=== DATA FOR THE TASK ===
====================
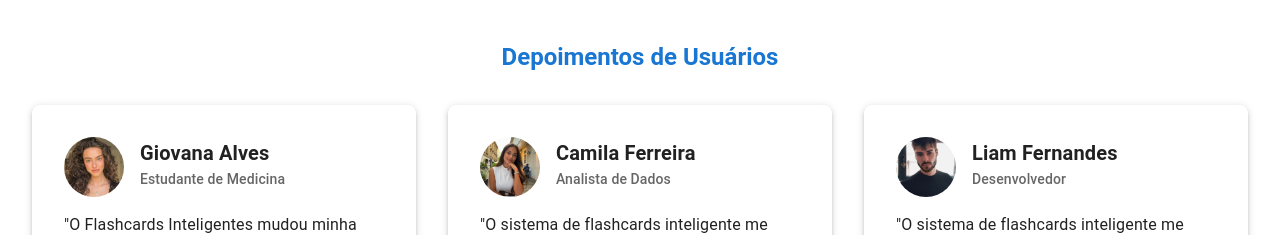
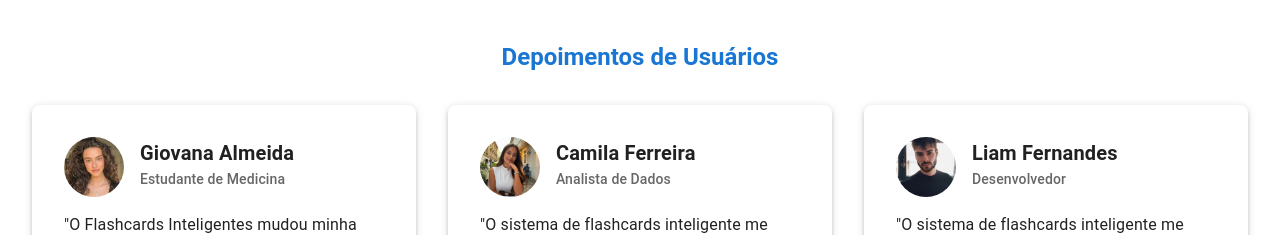
Before and after one commit to valeriapessoa/Flashcards, a Next.js app in the folder frontend/: page / in a window 1280 px wide. Shown: the part 800-1035 px from the top of the page. Built offline with nearby package versions, Linux system fonts and the light colour scheme; no server answers.

Commit message:
feat: atualiza nome de usuário na seção de depoimentos

```diff
--- a/frontend/src/app/page.tsx
+++ b/frontend/src/app/page.tsx
@@ -131,7 +131,7 @@ export default function Home() {
                       />
                       <Box>
                         <Typography variant="h6" fontWeight="bold">
-                          Giovana Alves
+                          Giovana Almeida
                         </Typography>
                         <Typography variant="subtitle2" color="text.secondary">
                           Estudante de Medicina
```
====================
=== WHAT TO DO ===
Pick out and copy the lines of the material that include the word "variant".

=== EXERCISE RESULT ===
                         <Typography variant="h6" fontWeight="bold">
                         <Typography variant="subtitle2" color="text.secondary">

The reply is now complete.